Records to use »
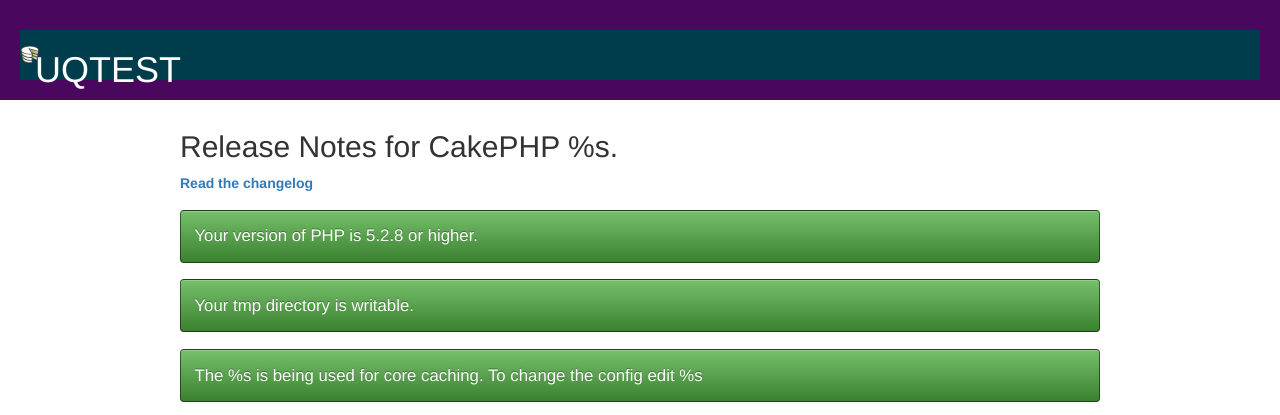
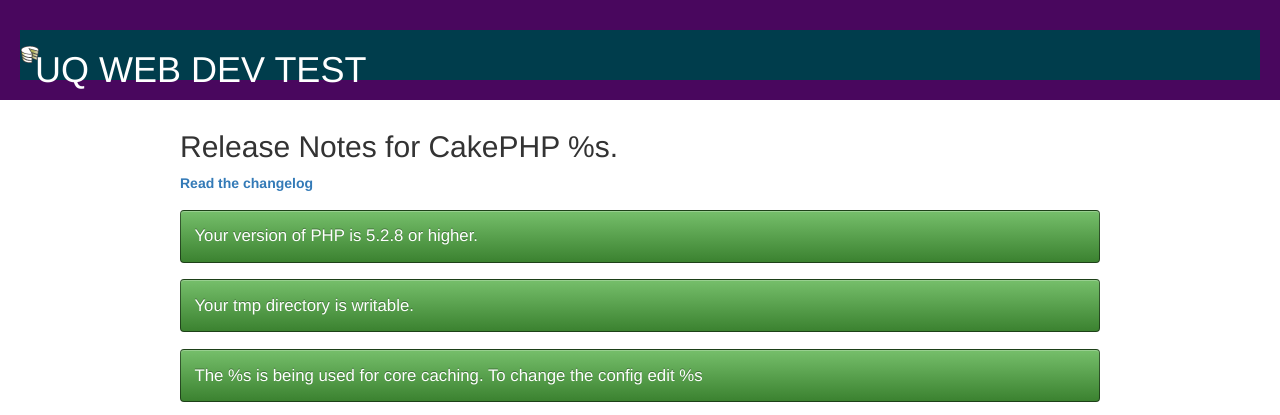
Before and after one commit to ashishbarnabas/uqtest, a CakePHP app: the page made by app/View/Pages/home.ctp in a window 1280 px wide. Shown: the top 415 px of the page. Run offline with PHP 8.4 and a stand-in for CakePHP, Linux system fonts and the light colour scheme; the template is opened without the code that fills it, so the values that code supplies are empty; some libraries are stand-ins or nearby versions.

Commit message:
heading changed

```diff
--- a/app/View/Layouts/default.ctp
+++ b/app/View/Layouts/default.ctp
@@ -48,7 +48,7 @@ $cakeVersion = __d('cake_dev', 'CakePHP %s', Configure::version())
 <body>
 	<div id="container">
 		<div id="header">
-			<h1>UQTEST</h1>
+			<h1>UQ WEB DEV TEST</h1>
 		</div>
 		<div id="content">
 			<?php echo $this->fetch('content'); ?>
```
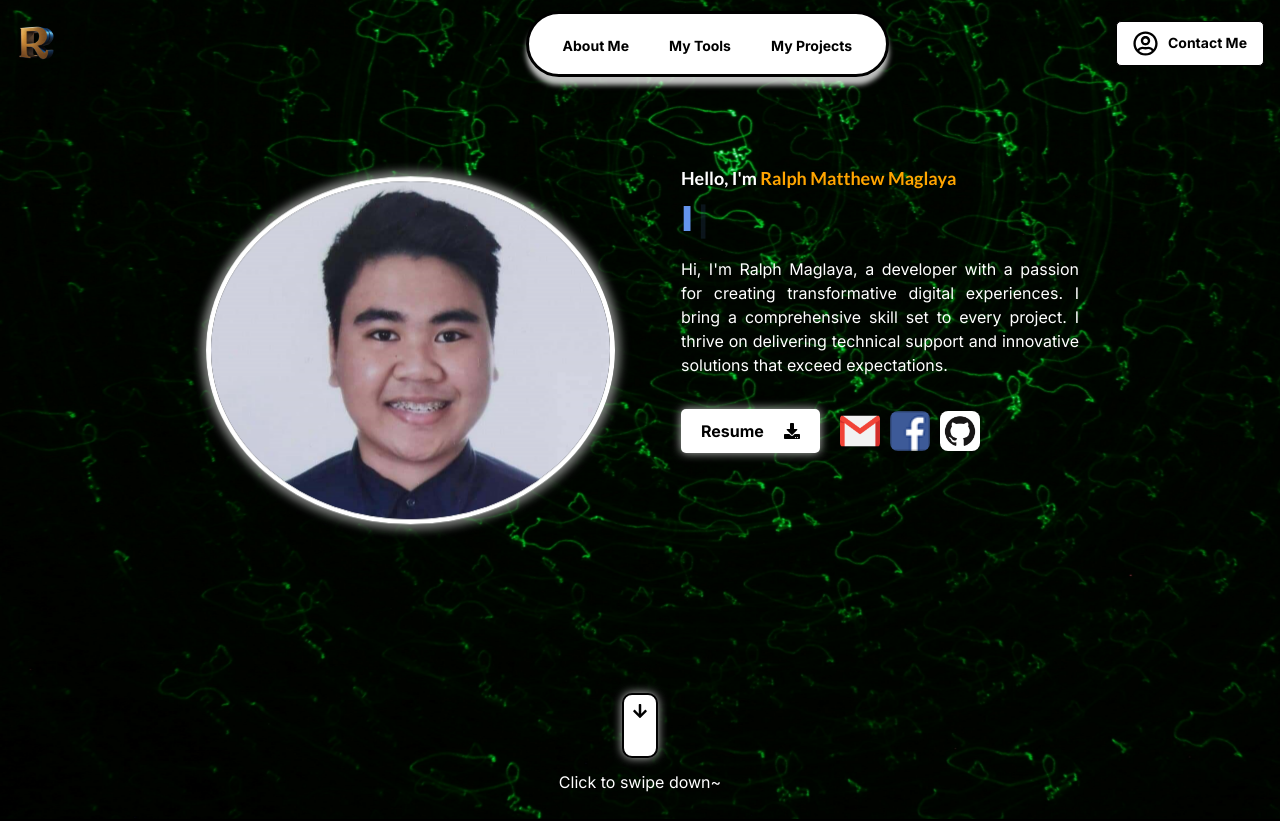
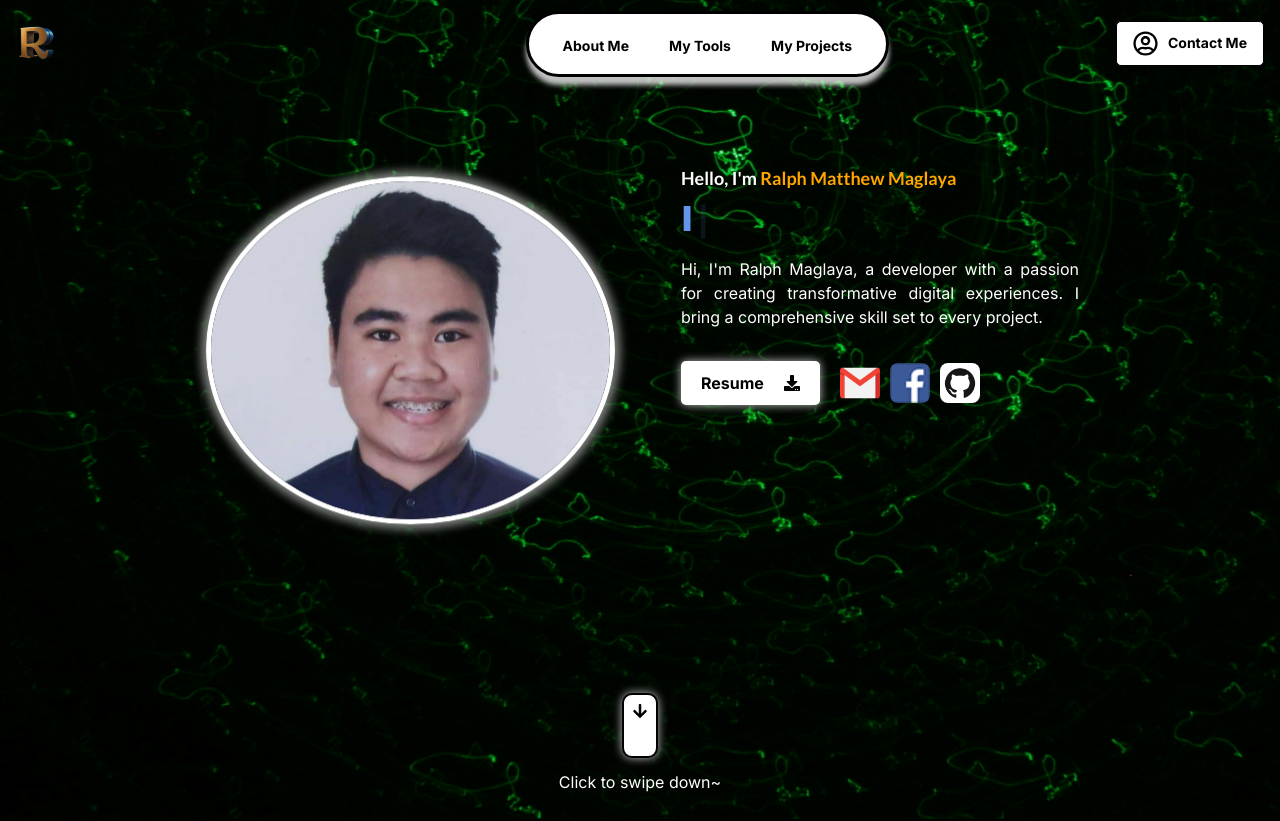
Before and after one commit to Raprap29/portfoliomain, a Next.js app: page / in a window 1280 px wide. Shown: the top 821 px of the page. Built offline with nearby package versions, Linux system fonts and the light colour scheme; a web font is replaced by a local one.

Commit message:
Update System

```diff
--- a/app/page/Home.tsx
+++ b/app/page/Home.tsx
@@ -141,7 +141,7 @@ const Home: React.FC = () => {
                       }}
                     />
                   </div>
-                  <p className="text-white text-justify mt-3">Hi, I'm Ralph Maglaya, a developer with a passion for creating transformative digital experiences. I bring a comprehensive skill set to every project. I thrive on delivering technical support and innovative solutions that exceed expectations.</p>
+                  <p className="text-white text-justify mt-3">Hi, I'm Ralph Maglaya, a developer with a passion for creating transformative digital experiences. I bring a comprehensive skill set to every project.</p>
                 <div className="flex items-center gap-x-[20px] mt-8">
                   <motion.button onClick={handleDownload} transition={{ duration: 0.125, ease: "easeInOut" }} whileHover={{scale: 1.05, translateY: -5}} whileTap={{scale: 0.95, rotate: "2.5deg"}} className="bg-[#fff] transition duration-300 ease-in-out scale-[1] hover:bg-[rgba(255,255,255,.75)] rounded-[5px] gap-x-[20px] shadow-[0px_0px_10px_0px_rgba(255,255,255,.75)] flex items-center px-[20px] py-[10px] text-black">
                       <p className="font-bold">Resume</p>
```
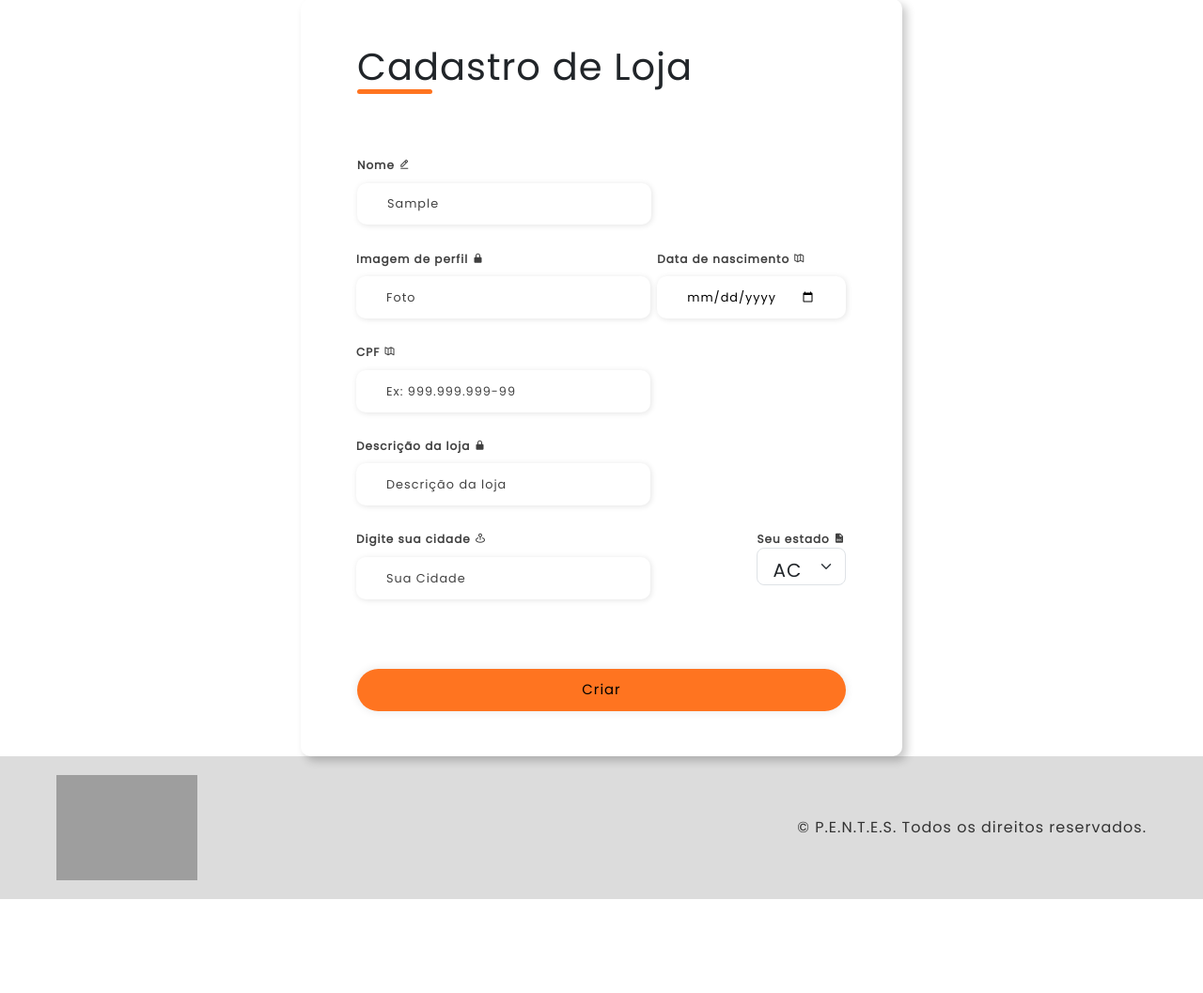
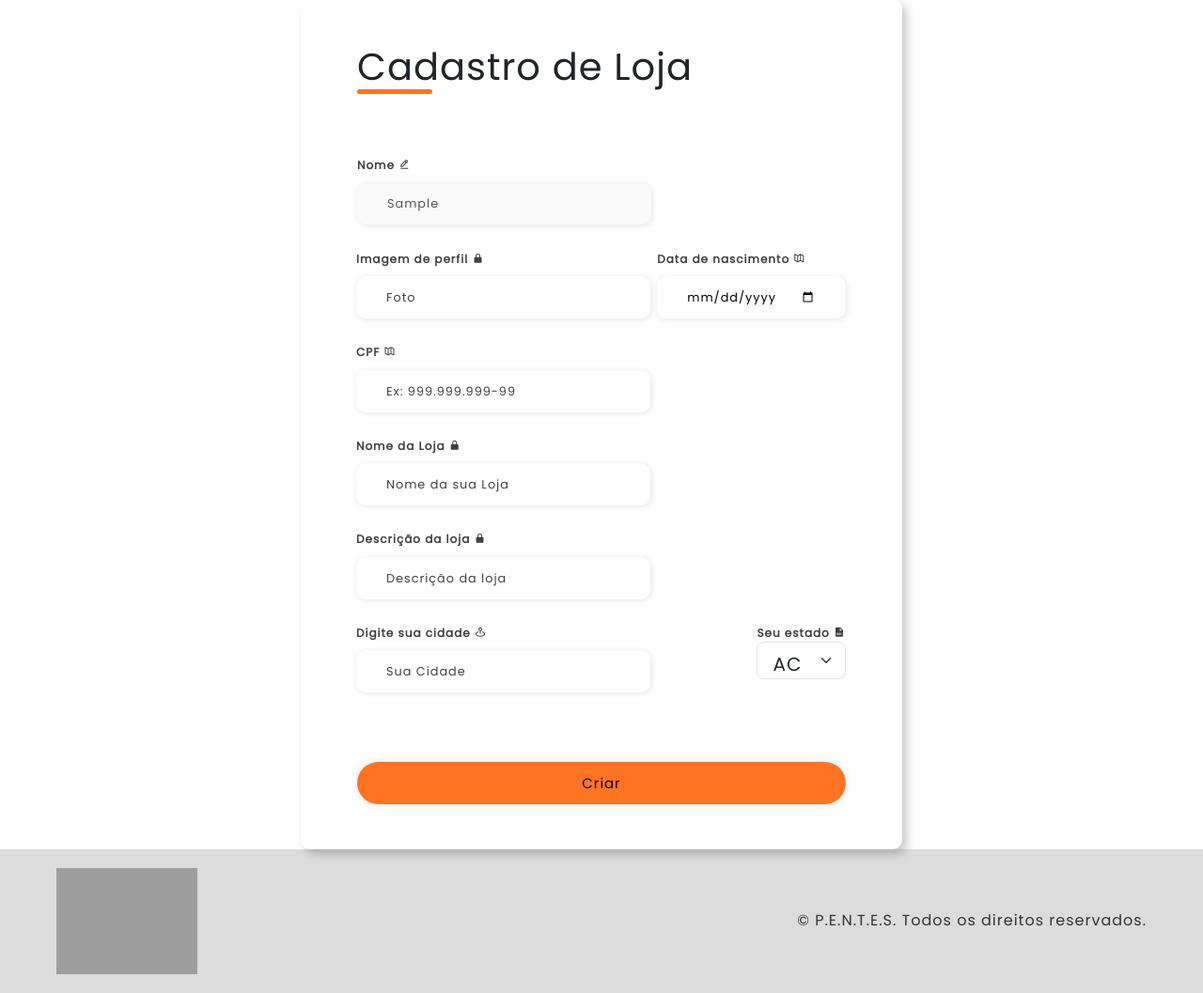
Before and after one commit to P-E-N-T-E-S/Kolekto, a Django app: page /nova_loja in a window 1280 px wide. Shown: the part 121-1178 px from the top of the page at 94% size. Before the commit the page ends 1078 px from the top, so only its background shows below. Run offline with Django 4.2, Linux system fonts and the light colour scheme; the visitor is signed in with stand-in values (Sample User, id 1); data that the repository does not hold is empty; grey boxes are pictures that could not be loaded.

Commit message:
Cadastro

```diff
--- a/PKolekto/Kolekto/templates/cadastro_loja.html
+++ b/PKolekto/Kolekto/templates/cadastro_loja.html
@@ -222,7 +222,7 @@
               <div class="input-group">
                   <div class="input-box">
                       <label for="nome_vendedor">Nome <i class='bx bx-edit-alt'></i></label>
-                      <input id="nome_vendedor" type="text" name="nome_vendedor" placeholder="{{ nome_vendedor }}" value="{{ nome }}" required>
+                      <input id="nome_vendedor" type="text" name="nome_vendedor" placeholder="{{ nome_vendedor }}" value="{{ nome_vendedor }}" disabled>
                       </fieldset>
                   </div>
 
@@ -239,6 +239,11 @@
                   <div class="input-box">
                     <label for="date">CPF <i class='bx bx-map-alt' ></i></label>
                     <input id="cpf" type="text" name="cpf" placeholder="Ex: 999.999.999-99" value="{{ cpf }}" required>
+                  </div>
+
+                  <div class="input-box">
+                    <label for="nome_loja">Nome da Loja <i class='bx bxs-lock-alt' ></i></label>
+                    <input id="nome_loja" type="text" name="nome_loja" placeholder="Nome da sua Loja" value="{{ nome_loja }}" required>
                   </div>
 
                   <div class="input-box">
```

Activity »
Give the lines of the entries above exactly as they appear, leaving out each picture.

Reply »
Before and after one commit to ashishbarnabas/uqtest, a CakePHP app: the page made by app/View/Pages/home.ctp in a window 1280 px wide. Shown: the top 415 px of the page. Run offline with PHP 8.4 and a stand-in for CakePHP, Linux system fonts and the light colour scheme; the template is opened without the code that fills it, so the values that code supplies are empty; some libraries are stand-ins or nearby versions.

Commit message:
heading changed

```diff
--- a/app/View/Layouts/default.ctp
+++ b/app/View/Layouts/default.ctp
@@ -48,7 +48,7 @@ $cakeVersion = __d('cake_dev', 'CakePHP %s', Configure::version())
 <body>
 	<div id="container">
 		<div id="header">
-			<h1>UQTEST</h1>
+			<h1>UQ WEB DEV TEST</h1>
 		</div>
 		<div id="content">
 			<?php echo $this->fetch('content'); ?>
```
Before and after one commit to Raprap29/portfoliomain, a Next.js app: page / in a window 1280 px wide. Shown: the top 821 px of the page. Built offline with nearby package versions, Linux system fonts and the light colour scheme; a web font is replaced by a local one.

Commit message:
Update System

```diff
--- a/app/page/Home.tsx
+++ b/app/page/Home.tsx
@@ -141,7 +141,7 @@ const Home: React.FC = () => {
                       }}
                     />
                   </div>
-                  <p className="text-white text-justify mt-3">Hi, I'm Ralph Maglaya, a developer with a passion for creating transformative digital experiences. I bring a comprehensive skill set to every project. I thrive on delivering technical support and innovative solutions that exceed expectations.</p>
+                  <p className="text-white text-justify mt-3">Hi, I'm Ralph Maglaya, a developer with a passion for creating transformative digital experiences. I bring a comprehensive skill set to every project.</p>
                 <div className="flex items-center gap-x-[20px] mt-8">
                   <motion.button onClick={handleDownload} transition={{ duration: 0.125, ease: "easeInOut" }} whileHover={{scale: 1.05, translateY: -5}} whileTap={{scale: 0.95, rotate: "2.5deg"}} className="bg-[#fff] transition duration-300 ease-in-out scale-[1] hover:bg-[rgba(255,255,255,.75)] rounded-[5px] gap-x-[20px] shadow-[0px_0px_10px_0px_rgba(255,255,255,.75)] flex items-center px-[20px] py-[10px] text-black">
                       <p className="font-bold">Resume</p>
```
Before and after one commit to P-E-N-T-E-S/Kolekto, a Django app: page /nova_loja in a window 1280 px wide. Shown: the part 121-1178 px from the top of the page at 94% size. Before the commit the page ends 1078 px from the top, so only its background shows below. Run offline with Django 4.2, Linux system fonts and the light colour scheme; the visitor is signed in with stand-in values (Sample User, id 1); data that the repository does not hold is empty; grey boxes are pictures that could not be loaded.

Commit message:
Cadastro

```diff
--- a/PKolekto/Kolekto/templates/cadastro_loja.html
+++ b/PKolekto/Kolekto/templates/cadastro_loja.html
@@ -222,7 +222,7 @@
               <div class="input-group">
                   <div class="input-box">
                       <label for="nome_vendedor">Nome <i class='bx bx-edit-alt'></i></label>
-                      <input id="nome_vendedor" type="text" name="nome_vendedor" placeholder="{{ nome_vendedor }}" value="{{ nome }}" required>
+                      <input id="nome_vendedor" type="text" name="nome_vendedor" placeholder="{{ nome_vendedor }}" value="{{ nome_vendedor }}" disabled>
                       </fieldset>
                   </div>
 
@@ -239,6 +239,11 @@
                   <div class="input-box">
                     <label for="date">CPF <i class='bx bx-map-alt' ></i></label>
                     <input id="cpf" type="text" name="cpf" placeholder="Ex: 999.999.999-99" value="{{ cpf }}" required>
+                  </div>
+
+                  <div class="input-box">
+                    <label for="nome_loja">Nome da Loja <i class='bx bxs-lock-alt' ></i></label>
+                    <input id="nome_loja" type="text" name="nome_loja" placeholder="Nome da sua Loja" value="{{ nome_loja }}" required>
                   </div>
 
                   <div class="input-box">
```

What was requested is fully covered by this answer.